Obama, Notre Dame and the Intra-Catholic Struggle
As you probably know by now, President Obama is due to deliver the commencement address and pick up an honorary degree from the University of Notre Dame on Sunday. And protests over the appearance--and much earlier, over the invitation--have become a big cause celebre for conservative Catholics, including a sizable chunk of the Church hierarchy.
The issue, of course, is whether a Catholic university should be honoring or even listening to a pro-choice president, given the Church's position on abortion, and more to the point, given the conviction of anti-abortion activists that Obama is presiding over a twenty-first century version of the Holocaust.
But the annoying thing about the controversy is the planted axiom in much of the coverage that Catholics are having to decide whether their anti-abortion beliefs should trump every other moral and political issue, or simple respect to a President of the United States. We are often told that a majority of Catholics voted for Obama, and support the decision to invite him to speak at Notre Dame. The impression often left is that Catholics have forgotten about the primacy of "life" issues, and have let themselves be lured into error by concerns over, say, their jobs or health care needs or global warming, or their opposition to Bush foreign policies.
But it's important to understand that this isn't just a matter of priorities for millions of American Catholics: they are actually no more likely to hold anti-abortion views than the rest of the U.S. population. According to a new Quinnipiac poll, 13 percent of Catholics think abortion should be legal in all cases, while 37 percent think it should be legal in most cases; voters as a whole break down at 15% and 37%. Only 16% of Catholics (as compared with 14% of Americans as a whole) think abortion should be illegal in all cases.
Now it's entirely possible to be in favor of legalized abortion while still deploring the practice. But it seems Catholics are no more likely to be "morally opposed" to abortion than other Americans. According to a recent Gallup survey, 40% of Catholics (as compared to 41% of non-Catholics) consider abortion "morally acceptable." And that's not so strange, since the same survey shows 71% of Catholics finding divorce "morally acceptable" (the number is 66% among non-Catholics), with similarly positive moral acceptance levels for pre-marital sex (67%, compared to 57% of non-Catholics), having a child out of wedlock (61%; 52% among non-Catholics) and homosexual relations (54%; 45% of non-Catholics). None of these positions, of course, are in line with contemporary Church doctrine.

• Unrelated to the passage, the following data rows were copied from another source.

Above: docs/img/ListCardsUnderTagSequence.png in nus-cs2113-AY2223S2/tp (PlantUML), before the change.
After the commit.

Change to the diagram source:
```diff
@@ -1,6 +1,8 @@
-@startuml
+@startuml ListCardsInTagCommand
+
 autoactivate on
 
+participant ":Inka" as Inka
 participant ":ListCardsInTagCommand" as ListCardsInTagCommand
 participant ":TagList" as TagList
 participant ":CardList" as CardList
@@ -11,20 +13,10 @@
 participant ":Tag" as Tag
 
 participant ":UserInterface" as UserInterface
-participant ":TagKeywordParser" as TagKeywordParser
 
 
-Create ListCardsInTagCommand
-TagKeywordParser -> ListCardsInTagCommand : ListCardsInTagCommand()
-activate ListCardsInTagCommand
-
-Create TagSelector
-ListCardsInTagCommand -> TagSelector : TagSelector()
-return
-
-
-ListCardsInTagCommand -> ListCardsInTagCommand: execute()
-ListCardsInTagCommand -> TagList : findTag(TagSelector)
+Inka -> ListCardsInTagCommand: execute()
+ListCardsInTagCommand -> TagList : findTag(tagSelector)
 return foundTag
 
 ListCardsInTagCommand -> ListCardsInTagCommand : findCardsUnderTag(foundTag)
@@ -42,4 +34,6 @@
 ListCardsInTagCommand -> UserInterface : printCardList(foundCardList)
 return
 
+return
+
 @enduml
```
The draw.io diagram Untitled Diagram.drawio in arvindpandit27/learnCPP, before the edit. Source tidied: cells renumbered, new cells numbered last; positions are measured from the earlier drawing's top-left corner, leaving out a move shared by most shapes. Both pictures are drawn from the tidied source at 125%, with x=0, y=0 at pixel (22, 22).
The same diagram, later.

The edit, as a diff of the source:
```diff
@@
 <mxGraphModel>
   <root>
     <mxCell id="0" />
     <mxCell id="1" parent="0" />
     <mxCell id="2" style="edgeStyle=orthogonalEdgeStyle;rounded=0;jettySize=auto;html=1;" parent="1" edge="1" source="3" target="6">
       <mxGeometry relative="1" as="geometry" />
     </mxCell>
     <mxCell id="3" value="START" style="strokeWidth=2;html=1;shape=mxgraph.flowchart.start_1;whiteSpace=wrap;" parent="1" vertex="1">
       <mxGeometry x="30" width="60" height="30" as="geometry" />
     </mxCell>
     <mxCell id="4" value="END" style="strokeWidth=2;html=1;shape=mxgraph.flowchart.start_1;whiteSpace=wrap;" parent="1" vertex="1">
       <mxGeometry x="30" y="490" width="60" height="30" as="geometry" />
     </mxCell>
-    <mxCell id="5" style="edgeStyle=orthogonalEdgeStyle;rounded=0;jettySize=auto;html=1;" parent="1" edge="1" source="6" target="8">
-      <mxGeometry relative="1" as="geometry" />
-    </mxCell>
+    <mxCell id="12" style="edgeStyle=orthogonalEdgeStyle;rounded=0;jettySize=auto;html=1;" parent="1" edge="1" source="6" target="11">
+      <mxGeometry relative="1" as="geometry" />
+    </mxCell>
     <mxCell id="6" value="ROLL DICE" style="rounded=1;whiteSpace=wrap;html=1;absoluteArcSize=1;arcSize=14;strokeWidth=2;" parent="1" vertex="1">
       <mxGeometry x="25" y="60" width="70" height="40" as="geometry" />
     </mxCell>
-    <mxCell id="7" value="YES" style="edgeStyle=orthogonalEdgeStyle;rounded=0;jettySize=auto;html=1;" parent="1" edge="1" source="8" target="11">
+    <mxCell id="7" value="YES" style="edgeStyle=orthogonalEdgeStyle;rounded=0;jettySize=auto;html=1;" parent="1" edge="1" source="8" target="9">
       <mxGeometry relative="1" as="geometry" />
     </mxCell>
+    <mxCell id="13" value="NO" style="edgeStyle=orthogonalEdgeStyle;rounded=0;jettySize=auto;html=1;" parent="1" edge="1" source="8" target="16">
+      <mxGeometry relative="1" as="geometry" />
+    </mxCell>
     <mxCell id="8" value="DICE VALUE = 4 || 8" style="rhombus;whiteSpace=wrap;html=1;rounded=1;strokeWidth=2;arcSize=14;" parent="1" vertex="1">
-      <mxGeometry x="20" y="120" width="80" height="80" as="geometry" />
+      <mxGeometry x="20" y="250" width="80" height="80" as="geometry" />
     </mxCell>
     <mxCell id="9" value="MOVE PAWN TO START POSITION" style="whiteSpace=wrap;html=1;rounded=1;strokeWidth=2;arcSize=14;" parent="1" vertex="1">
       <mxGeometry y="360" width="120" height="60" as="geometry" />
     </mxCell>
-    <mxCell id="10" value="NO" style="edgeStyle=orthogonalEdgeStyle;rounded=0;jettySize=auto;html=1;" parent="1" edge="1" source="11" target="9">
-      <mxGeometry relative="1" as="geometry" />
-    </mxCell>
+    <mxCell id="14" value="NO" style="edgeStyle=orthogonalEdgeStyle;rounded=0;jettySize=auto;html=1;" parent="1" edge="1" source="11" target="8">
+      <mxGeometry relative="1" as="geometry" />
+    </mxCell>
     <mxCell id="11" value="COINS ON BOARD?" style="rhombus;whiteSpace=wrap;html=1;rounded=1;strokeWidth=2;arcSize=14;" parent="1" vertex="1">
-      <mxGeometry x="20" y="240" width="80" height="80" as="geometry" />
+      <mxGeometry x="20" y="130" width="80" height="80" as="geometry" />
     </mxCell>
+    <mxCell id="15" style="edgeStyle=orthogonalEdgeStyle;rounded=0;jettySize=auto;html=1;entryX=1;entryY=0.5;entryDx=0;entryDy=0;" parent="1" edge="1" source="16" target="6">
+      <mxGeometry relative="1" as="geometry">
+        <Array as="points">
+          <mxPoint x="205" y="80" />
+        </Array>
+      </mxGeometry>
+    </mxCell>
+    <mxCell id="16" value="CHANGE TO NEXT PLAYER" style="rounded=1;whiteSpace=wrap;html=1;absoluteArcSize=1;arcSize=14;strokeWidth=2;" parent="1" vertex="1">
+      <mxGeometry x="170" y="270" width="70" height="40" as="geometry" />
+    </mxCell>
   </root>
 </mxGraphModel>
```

What this should make clear is that the brouhaha over Obama's Notre Dame appearance is less about Obama versus Catholics than Catholics versus Catholics. One of the leading agitators against Obama's appearance, First Things editor Joseph Bottum, has written a long piece arguing that the controversy is part of an epic struggle to force "elitist" Catholic colleges back into line with both the hierarchy and grassroots Catholic anti-abortion sentiment (Damon Linker ripostes that "it is Bottum and his theoconservative allies who stand on the margins of American Catholic life").
Further, the intra-Catholic struggle is an old story in this country, dating back at least to the "Americanist Heresy" furor of the late nineteenth century, which also centered on conservative claims that Catholic academicians were too accomodating to secular American culture. Interestingly enough, as Linker points out, an especially sharp rebuke to Bottum's essay came from Catholic traditionalist Patrick Deneen, who lashes politically conservative Catholics for undermining the faith and encouraging an emphasis on "individual choice" through their enthusiasm for capitalism.
The more you look at it all, Barack Obama is to a large extent a bystander in the battles over his appearance at Notre Dame, no matter how it's spun in the news media or by Republicans. Some Catholic conservatives may indeed think of him as a baby-killing libertine, but that's how they've viewed most Democratic politicians for some time now. What they're really upset about is how many of their co-religionists--whom they constantly mock as "non-observant," lapsed or "cafeteria Catholics"--reject Church doctrine on abortion and other gender and sexuality issues, and won't submit. And for all the explicit and implicit suggestions that "liberal" Catholics aren't "real" Catholics, I doubt the hard-core traditionalists are really quite prepared to invite half the American Church to walk away.